═════ Data section
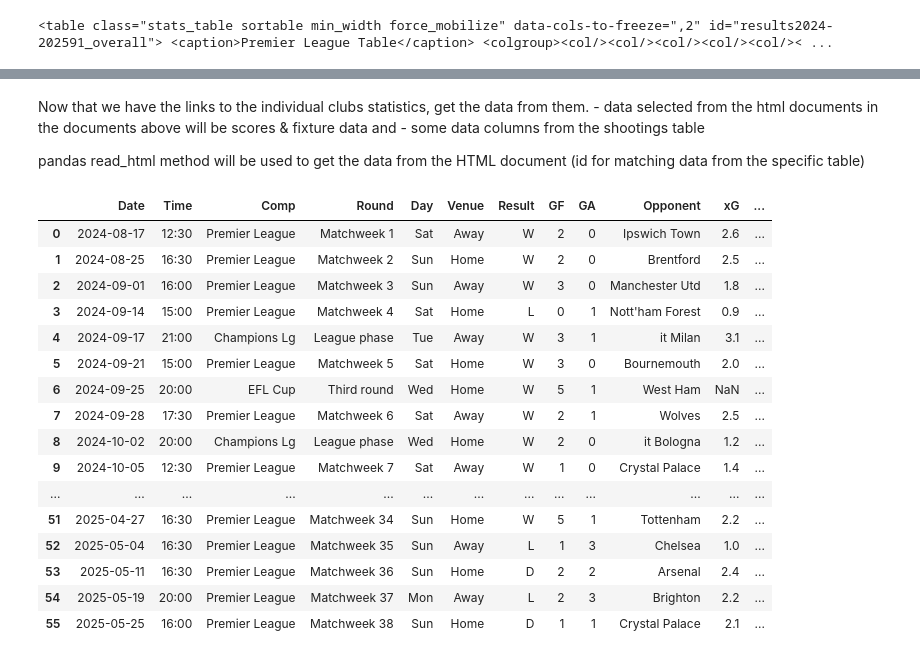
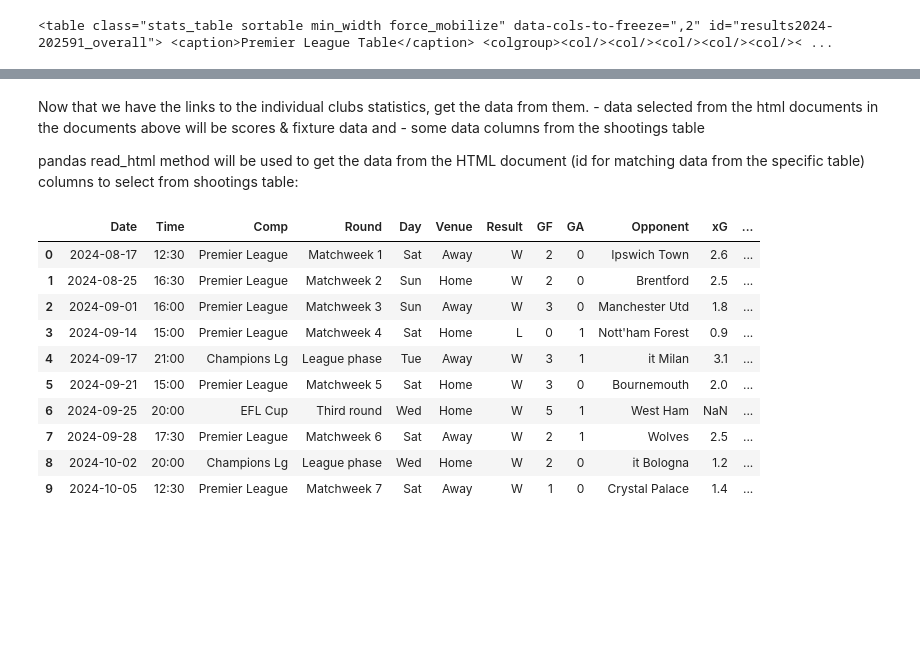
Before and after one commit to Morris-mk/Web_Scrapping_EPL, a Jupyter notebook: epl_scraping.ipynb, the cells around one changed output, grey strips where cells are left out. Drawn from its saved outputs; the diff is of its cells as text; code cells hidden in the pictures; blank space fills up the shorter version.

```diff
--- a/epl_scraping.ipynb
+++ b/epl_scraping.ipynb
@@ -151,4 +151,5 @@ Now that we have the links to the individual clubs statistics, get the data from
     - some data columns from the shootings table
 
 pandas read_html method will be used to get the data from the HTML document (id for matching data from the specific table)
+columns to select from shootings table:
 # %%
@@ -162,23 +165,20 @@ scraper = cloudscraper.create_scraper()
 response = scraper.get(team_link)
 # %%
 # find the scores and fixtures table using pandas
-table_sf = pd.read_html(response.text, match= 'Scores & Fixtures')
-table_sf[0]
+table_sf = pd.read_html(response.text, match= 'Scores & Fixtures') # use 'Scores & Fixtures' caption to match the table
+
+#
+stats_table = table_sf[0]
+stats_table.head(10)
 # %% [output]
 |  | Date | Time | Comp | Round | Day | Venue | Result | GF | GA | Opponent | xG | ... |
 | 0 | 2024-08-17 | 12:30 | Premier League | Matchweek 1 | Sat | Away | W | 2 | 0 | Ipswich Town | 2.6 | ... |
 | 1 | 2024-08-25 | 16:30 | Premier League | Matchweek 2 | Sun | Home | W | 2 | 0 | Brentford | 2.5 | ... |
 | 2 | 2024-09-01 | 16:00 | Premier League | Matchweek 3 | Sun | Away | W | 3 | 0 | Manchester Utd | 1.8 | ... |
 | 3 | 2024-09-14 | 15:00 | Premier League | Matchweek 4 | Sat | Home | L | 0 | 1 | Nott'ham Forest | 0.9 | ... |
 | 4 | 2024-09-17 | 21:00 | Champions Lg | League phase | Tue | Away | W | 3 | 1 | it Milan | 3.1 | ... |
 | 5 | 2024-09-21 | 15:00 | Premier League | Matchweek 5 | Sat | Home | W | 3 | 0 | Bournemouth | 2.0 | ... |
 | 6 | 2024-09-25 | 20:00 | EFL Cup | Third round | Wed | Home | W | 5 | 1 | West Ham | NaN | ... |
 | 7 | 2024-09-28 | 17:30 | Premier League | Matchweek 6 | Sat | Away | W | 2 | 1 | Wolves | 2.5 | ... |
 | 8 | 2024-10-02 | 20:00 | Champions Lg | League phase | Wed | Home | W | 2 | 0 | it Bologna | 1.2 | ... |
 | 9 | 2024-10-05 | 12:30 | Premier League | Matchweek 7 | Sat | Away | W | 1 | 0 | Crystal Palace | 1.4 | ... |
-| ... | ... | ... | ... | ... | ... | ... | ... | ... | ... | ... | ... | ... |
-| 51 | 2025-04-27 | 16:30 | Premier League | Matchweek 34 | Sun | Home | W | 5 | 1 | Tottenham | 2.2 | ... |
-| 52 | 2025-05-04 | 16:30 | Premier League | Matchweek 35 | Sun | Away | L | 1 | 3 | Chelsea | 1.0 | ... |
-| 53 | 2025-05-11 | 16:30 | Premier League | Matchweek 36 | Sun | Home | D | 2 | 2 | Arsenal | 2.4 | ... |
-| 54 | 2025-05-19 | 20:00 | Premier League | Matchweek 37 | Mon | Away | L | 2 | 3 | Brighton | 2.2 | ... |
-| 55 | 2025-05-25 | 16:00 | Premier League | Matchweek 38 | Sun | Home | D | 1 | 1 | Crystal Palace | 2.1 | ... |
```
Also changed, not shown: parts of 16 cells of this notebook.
══════════
═════ Data section
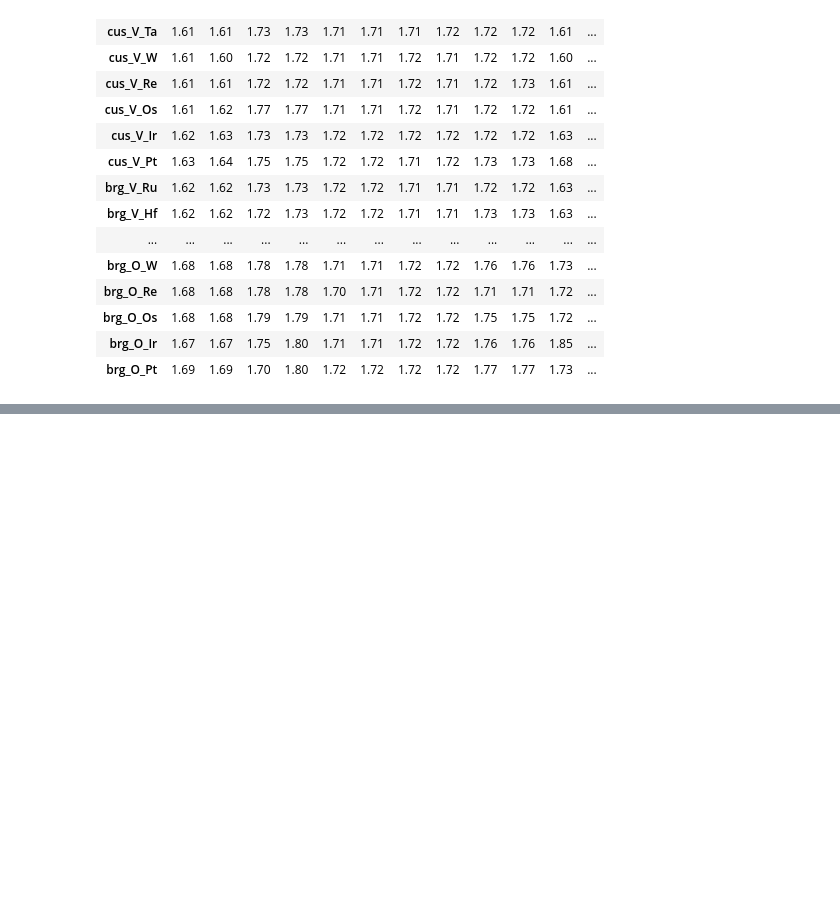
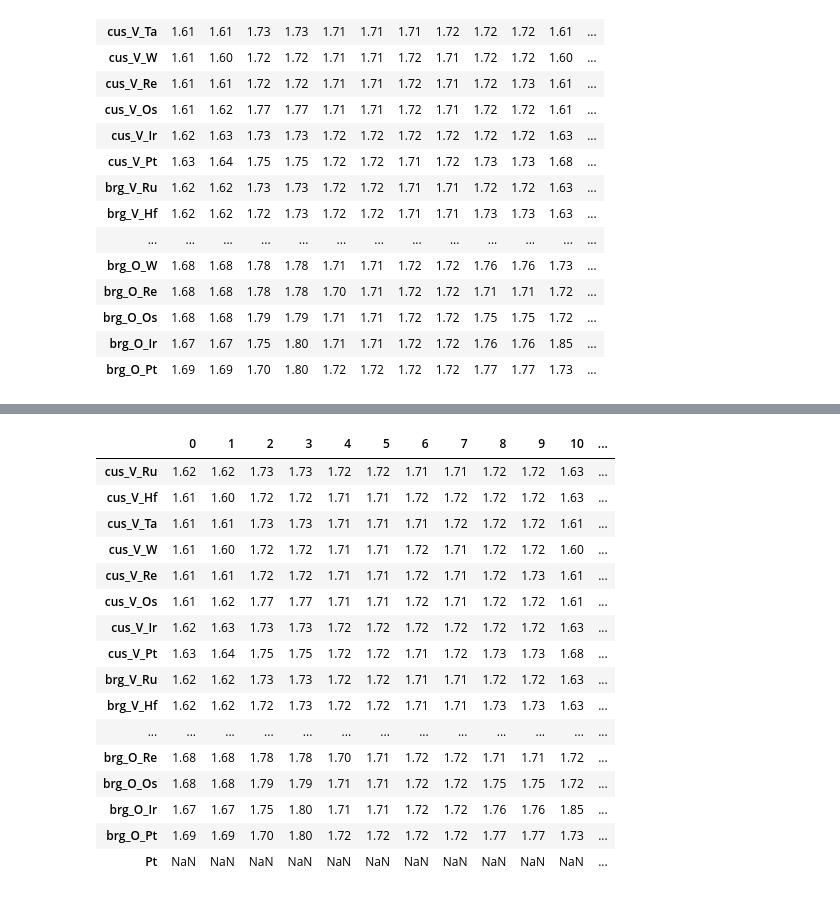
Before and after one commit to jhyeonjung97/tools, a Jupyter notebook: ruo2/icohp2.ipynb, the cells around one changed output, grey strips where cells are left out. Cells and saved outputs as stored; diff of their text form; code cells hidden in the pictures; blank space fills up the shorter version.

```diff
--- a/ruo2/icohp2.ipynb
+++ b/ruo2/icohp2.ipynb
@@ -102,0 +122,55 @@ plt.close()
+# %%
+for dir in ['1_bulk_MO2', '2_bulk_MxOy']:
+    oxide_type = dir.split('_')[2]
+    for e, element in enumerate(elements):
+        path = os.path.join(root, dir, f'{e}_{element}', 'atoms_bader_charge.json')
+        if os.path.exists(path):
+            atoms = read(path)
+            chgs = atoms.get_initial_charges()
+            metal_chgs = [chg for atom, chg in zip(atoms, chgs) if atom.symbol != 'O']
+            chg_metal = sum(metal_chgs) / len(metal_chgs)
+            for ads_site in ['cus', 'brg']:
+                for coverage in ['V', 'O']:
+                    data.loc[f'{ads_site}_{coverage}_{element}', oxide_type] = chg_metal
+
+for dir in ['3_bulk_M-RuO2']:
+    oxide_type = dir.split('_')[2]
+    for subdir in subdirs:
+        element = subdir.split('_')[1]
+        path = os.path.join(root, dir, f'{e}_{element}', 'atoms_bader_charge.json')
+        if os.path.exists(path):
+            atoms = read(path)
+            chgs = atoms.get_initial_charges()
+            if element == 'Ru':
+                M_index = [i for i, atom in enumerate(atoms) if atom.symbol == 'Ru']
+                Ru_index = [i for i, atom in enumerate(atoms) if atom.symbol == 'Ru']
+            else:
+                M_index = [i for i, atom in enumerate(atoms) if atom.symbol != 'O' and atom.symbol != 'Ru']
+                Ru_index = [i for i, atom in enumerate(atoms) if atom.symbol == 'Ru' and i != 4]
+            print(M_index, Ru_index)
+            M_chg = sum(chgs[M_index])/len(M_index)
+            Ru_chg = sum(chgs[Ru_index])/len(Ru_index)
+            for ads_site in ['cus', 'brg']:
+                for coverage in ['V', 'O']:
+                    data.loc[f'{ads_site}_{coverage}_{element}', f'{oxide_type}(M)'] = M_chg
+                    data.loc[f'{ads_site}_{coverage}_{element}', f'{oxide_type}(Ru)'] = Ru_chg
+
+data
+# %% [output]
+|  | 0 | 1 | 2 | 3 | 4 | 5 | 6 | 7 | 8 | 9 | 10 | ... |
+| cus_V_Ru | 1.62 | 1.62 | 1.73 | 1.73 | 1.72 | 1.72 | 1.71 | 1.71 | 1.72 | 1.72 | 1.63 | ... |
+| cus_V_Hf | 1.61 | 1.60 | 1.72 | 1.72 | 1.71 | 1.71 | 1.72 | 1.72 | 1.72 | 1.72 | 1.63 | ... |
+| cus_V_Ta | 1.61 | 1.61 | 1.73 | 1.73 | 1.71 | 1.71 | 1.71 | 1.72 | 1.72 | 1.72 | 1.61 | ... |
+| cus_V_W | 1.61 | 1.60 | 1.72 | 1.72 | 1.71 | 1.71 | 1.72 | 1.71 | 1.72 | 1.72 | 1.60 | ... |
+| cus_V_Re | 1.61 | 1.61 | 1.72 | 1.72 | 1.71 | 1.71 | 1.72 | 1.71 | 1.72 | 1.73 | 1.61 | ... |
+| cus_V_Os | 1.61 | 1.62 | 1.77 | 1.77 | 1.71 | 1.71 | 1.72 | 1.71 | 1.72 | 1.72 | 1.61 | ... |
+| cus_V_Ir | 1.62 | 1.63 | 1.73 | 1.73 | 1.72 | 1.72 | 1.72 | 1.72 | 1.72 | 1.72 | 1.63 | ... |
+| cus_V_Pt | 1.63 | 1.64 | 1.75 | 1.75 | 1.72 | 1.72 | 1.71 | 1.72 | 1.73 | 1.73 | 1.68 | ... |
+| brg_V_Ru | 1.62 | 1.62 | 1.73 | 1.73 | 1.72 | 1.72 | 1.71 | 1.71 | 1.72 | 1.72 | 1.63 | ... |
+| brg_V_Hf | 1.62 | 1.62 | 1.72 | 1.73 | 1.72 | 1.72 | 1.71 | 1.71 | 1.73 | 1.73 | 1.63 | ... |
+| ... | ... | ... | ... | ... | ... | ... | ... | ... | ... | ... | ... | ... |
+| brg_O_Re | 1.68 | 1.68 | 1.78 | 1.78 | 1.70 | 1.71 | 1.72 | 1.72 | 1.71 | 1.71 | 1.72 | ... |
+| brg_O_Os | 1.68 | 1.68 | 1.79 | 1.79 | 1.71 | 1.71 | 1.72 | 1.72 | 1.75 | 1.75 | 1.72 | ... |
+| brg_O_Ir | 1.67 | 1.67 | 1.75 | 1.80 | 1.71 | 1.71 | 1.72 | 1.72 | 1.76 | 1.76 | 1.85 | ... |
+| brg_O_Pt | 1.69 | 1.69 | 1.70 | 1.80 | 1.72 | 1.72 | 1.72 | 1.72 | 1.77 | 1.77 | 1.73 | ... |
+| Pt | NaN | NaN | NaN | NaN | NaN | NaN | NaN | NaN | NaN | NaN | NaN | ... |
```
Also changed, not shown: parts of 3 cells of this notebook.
══════════
▶ _What you are asked to do_:
Write out every line in the data that holds the string "output".

▶ _Written answer_:
Before and after one commit to Morris-mk/Web_Scrapping_EPL, a Jupyter notebook: epl_scraping.ipynb, the cells around one changed output, grey strips where cells are left out. Drawn from its saved outputs; the diff is of its cells as text; code cells hidden in the pictures; blank space fills up the shorter version.
 # %% [output]
Before and after one commit to jhyeonjung97/tools, a Jupyter notebook: ruo2/icohp2.ipynb, the cells around one changed output, grey strips where cells are left out. Cells and saved outputs as stored; diff of their text form; code cells hidden in the pictures; blank space fills up the shorter version.
+# %% [output]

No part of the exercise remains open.